** Opening AVAILABLE DATA block **

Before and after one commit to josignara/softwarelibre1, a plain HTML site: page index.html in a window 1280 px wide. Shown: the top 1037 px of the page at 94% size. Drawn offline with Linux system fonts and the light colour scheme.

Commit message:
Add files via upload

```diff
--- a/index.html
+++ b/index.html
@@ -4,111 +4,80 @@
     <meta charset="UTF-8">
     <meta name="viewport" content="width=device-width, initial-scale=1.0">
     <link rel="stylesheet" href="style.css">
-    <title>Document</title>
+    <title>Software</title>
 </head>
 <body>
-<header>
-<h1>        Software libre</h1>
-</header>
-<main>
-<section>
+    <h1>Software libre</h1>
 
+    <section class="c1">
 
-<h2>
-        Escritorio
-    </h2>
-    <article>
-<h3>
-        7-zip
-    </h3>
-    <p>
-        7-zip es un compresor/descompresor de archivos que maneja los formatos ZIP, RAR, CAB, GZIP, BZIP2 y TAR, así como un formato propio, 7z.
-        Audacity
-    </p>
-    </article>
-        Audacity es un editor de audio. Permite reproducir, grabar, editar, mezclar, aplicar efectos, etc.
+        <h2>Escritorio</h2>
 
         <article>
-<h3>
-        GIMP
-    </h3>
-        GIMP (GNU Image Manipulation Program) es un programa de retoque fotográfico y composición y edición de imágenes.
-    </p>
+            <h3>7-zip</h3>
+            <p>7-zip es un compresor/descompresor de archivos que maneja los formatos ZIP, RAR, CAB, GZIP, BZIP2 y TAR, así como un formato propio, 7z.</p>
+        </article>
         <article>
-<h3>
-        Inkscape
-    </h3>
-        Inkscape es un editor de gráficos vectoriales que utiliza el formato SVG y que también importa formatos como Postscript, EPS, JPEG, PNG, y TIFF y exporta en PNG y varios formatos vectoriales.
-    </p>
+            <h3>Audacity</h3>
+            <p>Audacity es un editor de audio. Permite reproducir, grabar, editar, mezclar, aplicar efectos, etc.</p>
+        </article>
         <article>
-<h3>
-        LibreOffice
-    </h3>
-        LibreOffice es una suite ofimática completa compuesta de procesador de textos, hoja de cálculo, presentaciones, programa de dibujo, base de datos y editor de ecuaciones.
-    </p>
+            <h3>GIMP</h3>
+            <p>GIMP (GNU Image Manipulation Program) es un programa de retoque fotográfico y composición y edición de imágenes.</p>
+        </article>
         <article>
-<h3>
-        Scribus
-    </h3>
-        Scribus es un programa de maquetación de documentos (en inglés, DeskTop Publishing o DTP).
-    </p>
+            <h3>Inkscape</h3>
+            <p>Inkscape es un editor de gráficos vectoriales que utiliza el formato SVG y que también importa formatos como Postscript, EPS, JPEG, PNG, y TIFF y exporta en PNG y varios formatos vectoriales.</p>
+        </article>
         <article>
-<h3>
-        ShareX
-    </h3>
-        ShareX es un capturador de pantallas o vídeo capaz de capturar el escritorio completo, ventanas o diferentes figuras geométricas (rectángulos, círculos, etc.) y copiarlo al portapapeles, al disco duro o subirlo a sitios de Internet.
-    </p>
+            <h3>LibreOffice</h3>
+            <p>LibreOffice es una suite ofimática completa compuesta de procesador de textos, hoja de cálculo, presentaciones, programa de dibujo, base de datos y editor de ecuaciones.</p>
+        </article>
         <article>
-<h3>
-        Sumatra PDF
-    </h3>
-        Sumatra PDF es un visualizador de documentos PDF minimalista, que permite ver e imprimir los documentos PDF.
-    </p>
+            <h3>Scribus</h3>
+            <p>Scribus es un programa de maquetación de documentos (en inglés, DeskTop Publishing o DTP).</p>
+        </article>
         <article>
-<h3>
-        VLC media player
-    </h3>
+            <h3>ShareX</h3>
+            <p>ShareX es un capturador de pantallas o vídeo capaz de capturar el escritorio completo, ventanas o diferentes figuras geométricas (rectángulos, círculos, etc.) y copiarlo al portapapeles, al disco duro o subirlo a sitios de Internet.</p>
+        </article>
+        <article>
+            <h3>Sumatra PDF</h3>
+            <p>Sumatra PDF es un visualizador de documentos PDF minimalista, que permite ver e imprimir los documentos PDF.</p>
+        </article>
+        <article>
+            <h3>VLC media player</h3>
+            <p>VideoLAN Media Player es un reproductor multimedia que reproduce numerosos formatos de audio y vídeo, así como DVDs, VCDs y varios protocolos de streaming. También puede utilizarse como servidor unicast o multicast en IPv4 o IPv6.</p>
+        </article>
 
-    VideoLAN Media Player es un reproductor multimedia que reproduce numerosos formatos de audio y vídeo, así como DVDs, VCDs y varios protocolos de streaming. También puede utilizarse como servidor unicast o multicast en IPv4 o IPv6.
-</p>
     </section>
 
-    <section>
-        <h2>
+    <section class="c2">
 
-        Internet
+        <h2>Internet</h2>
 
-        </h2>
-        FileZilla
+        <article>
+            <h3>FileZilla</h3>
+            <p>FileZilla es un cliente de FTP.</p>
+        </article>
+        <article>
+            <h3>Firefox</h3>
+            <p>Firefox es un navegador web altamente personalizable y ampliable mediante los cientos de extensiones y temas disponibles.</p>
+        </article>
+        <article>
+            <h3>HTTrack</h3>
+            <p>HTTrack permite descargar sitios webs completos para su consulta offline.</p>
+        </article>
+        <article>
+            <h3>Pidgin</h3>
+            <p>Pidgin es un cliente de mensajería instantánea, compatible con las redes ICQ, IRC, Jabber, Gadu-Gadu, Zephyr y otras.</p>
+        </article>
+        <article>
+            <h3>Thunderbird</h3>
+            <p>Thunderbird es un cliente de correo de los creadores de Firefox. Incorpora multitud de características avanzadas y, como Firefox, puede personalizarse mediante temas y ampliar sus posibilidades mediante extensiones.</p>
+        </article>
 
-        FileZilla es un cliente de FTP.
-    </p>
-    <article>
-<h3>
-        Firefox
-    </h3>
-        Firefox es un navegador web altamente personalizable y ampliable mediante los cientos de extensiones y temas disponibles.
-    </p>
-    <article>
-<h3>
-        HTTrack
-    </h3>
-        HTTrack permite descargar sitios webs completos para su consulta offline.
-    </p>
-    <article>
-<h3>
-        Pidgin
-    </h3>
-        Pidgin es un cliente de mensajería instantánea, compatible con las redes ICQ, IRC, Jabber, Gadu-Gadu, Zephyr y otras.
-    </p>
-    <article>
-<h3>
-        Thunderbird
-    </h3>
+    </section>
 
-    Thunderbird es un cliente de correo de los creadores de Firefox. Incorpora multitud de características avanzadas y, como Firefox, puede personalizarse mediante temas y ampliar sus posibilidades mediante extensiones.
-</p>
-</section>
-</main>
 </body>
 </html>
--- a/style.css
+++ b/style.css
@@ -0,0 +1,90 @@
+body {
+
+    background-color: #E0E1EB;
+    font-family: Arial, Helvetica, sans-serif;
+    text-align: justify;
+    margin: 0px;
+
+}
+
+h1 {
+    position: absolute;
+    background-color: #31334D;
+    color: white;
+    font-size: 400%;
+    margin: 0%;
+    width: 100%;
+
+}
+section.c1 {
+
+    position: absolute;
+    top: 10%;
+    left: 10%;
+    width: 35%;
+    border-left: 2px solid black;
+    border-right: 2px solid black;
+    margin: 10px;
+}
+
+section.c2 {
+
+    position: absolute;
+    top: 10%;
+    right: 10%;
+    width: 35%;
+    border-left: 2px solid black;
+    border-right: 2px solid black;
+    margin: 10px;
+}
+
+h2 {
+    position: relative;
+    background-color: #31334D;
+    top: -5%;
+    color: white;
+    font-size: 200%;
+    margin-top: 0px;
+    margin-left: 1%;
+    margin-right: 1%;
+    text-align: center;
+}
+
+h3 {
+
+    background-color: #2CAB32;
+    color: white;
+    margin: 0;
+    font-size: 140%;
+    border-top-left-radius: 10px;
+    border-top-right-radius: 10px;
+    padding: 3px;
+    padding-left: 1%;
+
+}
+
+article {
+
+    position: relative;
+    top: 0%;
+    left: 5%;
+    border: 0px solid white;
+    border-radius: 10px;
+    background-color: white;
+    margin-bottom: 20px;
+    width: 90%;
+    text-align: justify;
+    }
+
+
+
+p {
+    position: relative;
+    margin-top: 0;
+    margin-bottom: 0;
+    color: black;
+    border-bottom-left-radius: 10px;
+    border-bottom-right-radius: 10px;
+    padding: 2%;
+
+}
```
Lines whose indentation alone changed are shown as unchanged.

** Closing AVAILABLE DATA block **

[REQUIRED WORK] Your answer should be the lines above that contain the word "Postscript", copied out.

[EXPECTED OUTPUT]
-        Inkscape es un editor de gráficos vectoriales que utiliza el formato SVG y que también importa formatos como Postscript, EPS, JPEG, PNG, y TIFF y exporta en PNG y varios formatos vectoriales.
+            <p>Inkscape es un editor de gráficos vectoriales que utiliza el formato SVG y que también importa formatos como Postscript, EPS, JPEG, PNG, y TIFF y exporta en PNG y varios formatos vectoriales.</p>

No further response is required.